THERAPEUTIC DRUG MONITORING
Antiretroviral blood levels are influenced by medication adherence as well as individual patterns of metabolism and the resulting bioavailability.31 Because low antiretroviral drug levels can contribute to the development of viral drug resistance, and high antiretroviral drug levels may result in toxicity, therapeutic drug monitoring may be used by clinicians to aid in their clinical monitoring. Looking at longer intervals of exposure has been proposed to be a more accurate predictive marker of treatment outcomes.32 Several research groups have shown that hair, which is easy to collect and store and does not require biohazard precautions, contains trace amounts of antiretroviral drug through exposure to blood, sweat, and sebum.33 It is important though to note that while serum drug-level plays a large role in hair drug-levels, hair levels are also highly influenced by the drug’s biochemistry, hair color, hair growth rate, and hair cosmetic procedures.34 Huang et al. reported a novel method of using hair for therapeutic drug monitoring utilizing highly sensitive liquid chromatography/tandem mass spectrometry.32 Their study focused on the efficacy to evaluate drug levels of efavirenz (a non-nucleoside reverse transcriptase inhibitor), lopinavir and ritonavir (both protease inhibitors). Unlike previous methods using high-performance liquid chromatography that required large amounts of hair, Huang’s group used only 10 to 30 strands of hair. Using highly sensitive liquid chromatography/tandem mass spectrometry and 2mg of cut hair, as little as 0.01ng ritonavir/mg hair and 0.05 ng lopinavir and efavirenz/mg hair was detected.32

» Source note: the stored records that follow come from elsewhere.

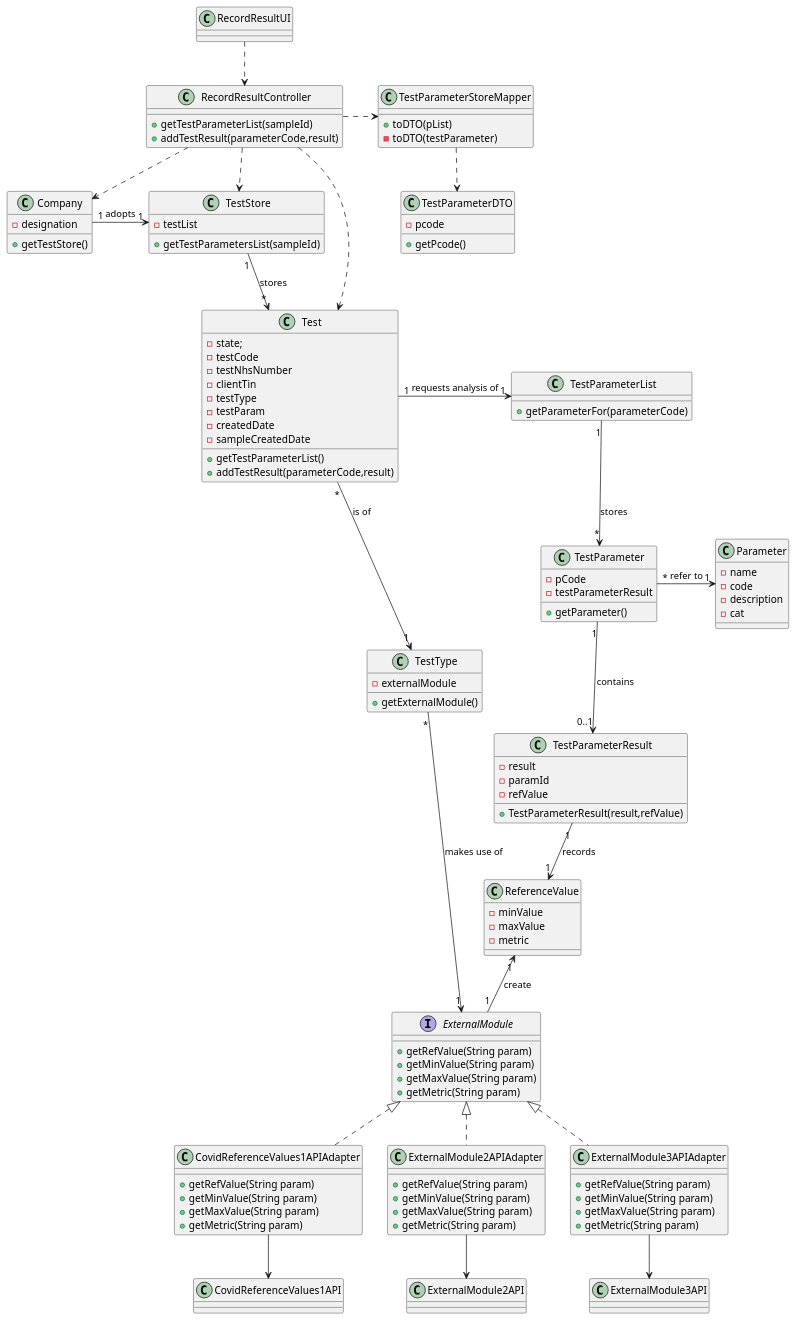
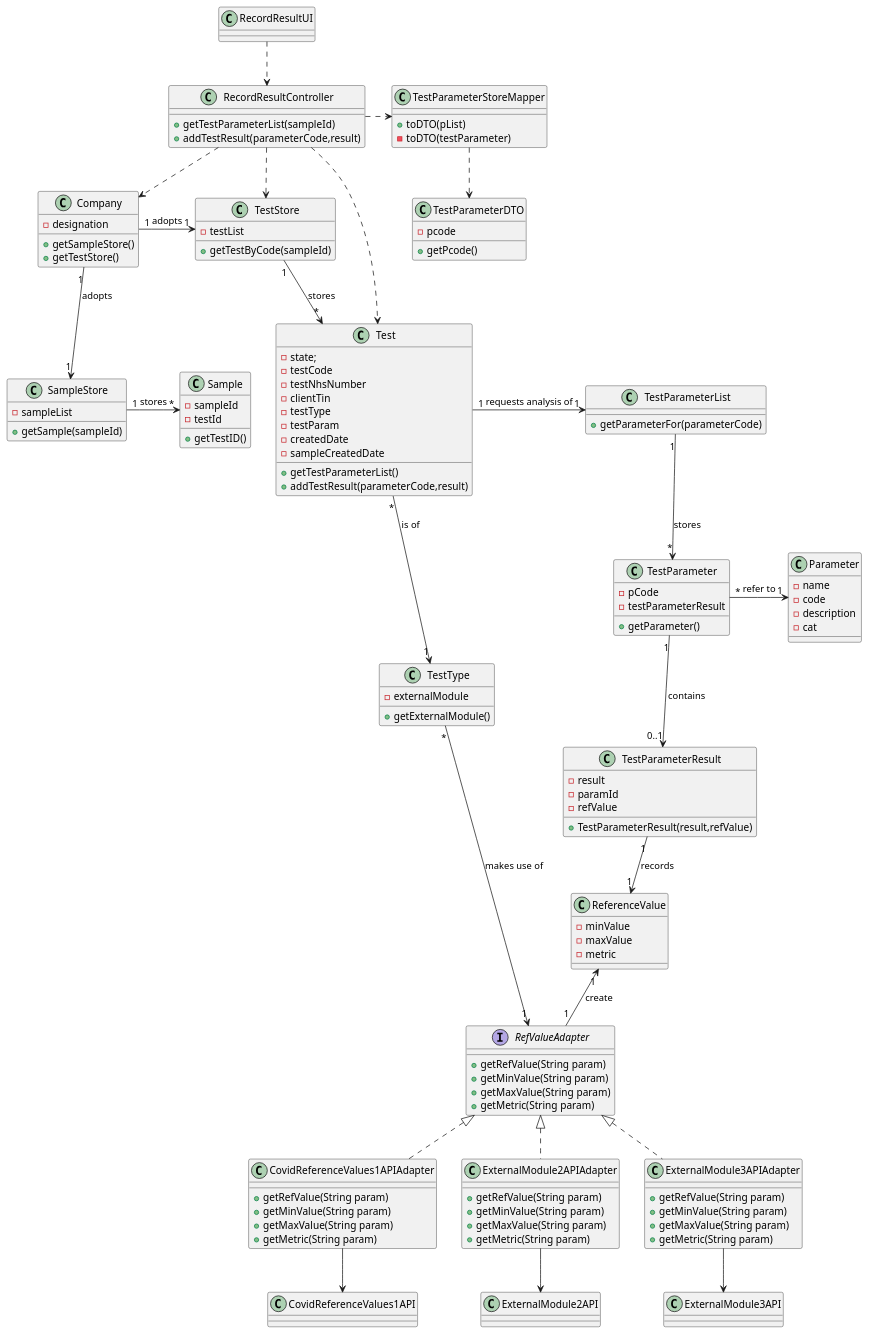
Before and after one commit to MarianaCLages/LAPR2: the diagram in docs/SprintC/US12/US12_CD.puml, drawn with PlantUML. The commit also changed 25 other files, not shown here.

```diff
--- a/docs/SprintC/US12/US12_CD.puml
+++ b/docs/SprintC/US12/US12_CD.puml
@@ -1,128 +1,139 @@
 @startuml
 'https://plantuml.com/class-diagram
 
 class RecordResultUI{
 }
 class RecordResultController{
 + getTestParameterList(sampleId)
 + addTestResult(parameterCode,result)
 }
 class Company{
 -designation
++getSampleStore()
 +getTestStore()
+}
+class SampleStore{
+-sampleList
++getSample(sampleId)
+}
+class Sample{
+-sampleId
+-testId
++getTestID()
 }
 class Test{
 -state;
 -testCode
 -testNhsNumber
 -clientTin
 -testType
 -testParam
 -createdDate
 -sampleCreatedDate
 +getTestParameterList()
 +addTestResult(parameterCode,result)
 }
 class TestParameterList{
 +getParameterFor(parameterCode)
 }
 class TestStore{
 -testList
-+getTestParametersList(sampleId)
++getTestByCode(sampleId)
 }
 class TestParameterStoreMapper{
 +toDTO(pList)
 -toDTO(testParameter)
 }
-
 class TestParameterDTO{
 -pcode
 +getPcode()
 }
 class TestParameter{
 - pCode
 - testParameterResult
 +getParameter()
 }
 class Parameter{
 -name
 -code
 -description
 -cat
 }
 class TestType{
 -externalModule
 +getExternalModule()
 }
-interface ExternalModule{
+interface RefValueAdapter{
 +getRefValue(String param)
 +getMinValue(String param)
 +getMaxValue(String param)
 +getMetric(String param)
 }
 class ReferenceValue{
 -minValue
 -maxValue
 -metric
 }
 class TestParameterResult{
 -result
 -paramId
 -refValue
 +TestParameterResult(result,refValue)
 }
 class CovidReferenceValues1API{
 }
 class ExternalModule2API{
 }
 class ExternalModule3API{
 }
 class CovidReferenceValues1APIAdapter{
 +getRefValue(String param)
 +getMinValue(String param)
 +getMaxValue(String param)
 +getMetric(String param)
 }
 class ExternalModule2APIAdapter{
 +getRefValue(String param)
 +getMinValue(String param)
 +getMaxValue(String param)
 +getMetric(String param)
 }
 class ExternalModule3APIAdapter{
 +getRefValue(String param)
 +getMinValue(String param)
 +getMaxValue(String param)
 +getMetric(String param)
 }
 RecordResultUI ..> RecordResultController
 RecordResultController ..> Company
 RecordResultController ..> TestStore
 RecordResultController ..> Test
 RecordResultController .> TestParameterStoreMapper
 TestParameterStoreMapper ..> TestParameterDTO
 
 Company "1" -> "1" TestStore: adopts
+Company "1" --> "1" SampleStore: adopts
 
+SampleStore "1" -> "*" Sample: stores
 Test "1"  -> "1" TestParameterList: requests analysis of
 TestParameterList "1" --> "*" TestParameter: stores
 TestParameter "*" -> "1" Parameter: refer to
 TestParameter "1" --> "0..1" TestParameterResult:contains
 TestParameterResult "1" --> "1" ReferenceValue: records
-ReferenceValue "1" <-- "1"ExternalModule: create
+ReferenceValue "1" <-- "1"RefValueAdapter: create
 Test "*" --> "1"TestType: is of
 TestStore "1" --> "*" Test: stores
-TestType "*" --> "1" ExternalModule: makes use of
+TestType "*" --> "1" RefValueAdapter: makes use of
 
 CovidReferenceValues1APIAdapter --> CovidReferenceValues1API
 ExternalModule2APIAdapter --> ExternalModule2API
 ExternalModule3APIAdapter  --> ExternalModule3API
 
-ExternalModule <|.. CovidReferenceValues1APIAdapter
-ExternalModule <|.. ExternalModule2APIAdapter
-ExternalModule <|.. ExternalModule3APIAdapter
+RefValueAdapter <|.. CovidReferenceValues1APIAdapter
+RefValueAdapter <|.. ExternalModule2APIAdapter
+RefValueAdapter <|.. ExternalModule3APIAdapter
 
 
 
 
 @enduml
```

In the last 25 years, HIV testing has progressed and expanded from laboratory-based HIV antibody testing to rapid and easy point-of-care testing, sophisticated drug susceptibility assays and laboratory-based therapeutic drug monitoring. Testing continues to become more accurate, faster, and cheaper. In the future, we expect to see more efficient automated testing platforms, over-the-counter assays for self-testing, a further expansion in point-of-care testing for CD4 T-cell counts and viral load determination, as well as newer, simpler assays for resource-limited settings.
Acknowledgments: We would like to thank Dr. Tulio de Oliveria at the Africa Centre for Health & Population Studies, the Nelson R Mandela School of Medicine, University of KwaZulu-Natal, South Africa for his review and constructive comments.
Authors: Jenny K. Cohen, BA, UCSF School of Medicine, and UC Berkeley School of Public Health. Jeffrey D. Klausner, MD, MPH, UCSF
- Marquez C, et al. HIV testing: An update. MLO Med Lab Obs. 2008;40:12-18.
- Fiebig FW, et al. Dynamics of HIV vivemia & antibody seroconversion in plasma donors: implications for diagnosis & staging of primary HIV infection. AIDS. 2003;17:1871-1879.
- Panel on Antiretroviral Guidelines for Adults and Adolescents. Guidelines for the use of antiretroviral agents in HIV-1-infected adults and adolescents.
- Louie B., et al. Assessment of rapid tests for detection of human immunodeficiency virus-specific antibodies in recently infected individuals. J Clin Microbiol. 2008 Apr;46(4):1494-7.
- Stanger K et al. FDA-approved rapid HIV antibody screening tests page.
http://www.cdc.gov/hiv/topics/testing/rapid/rt-comparison.htm Updated February 15, 2008. Accessed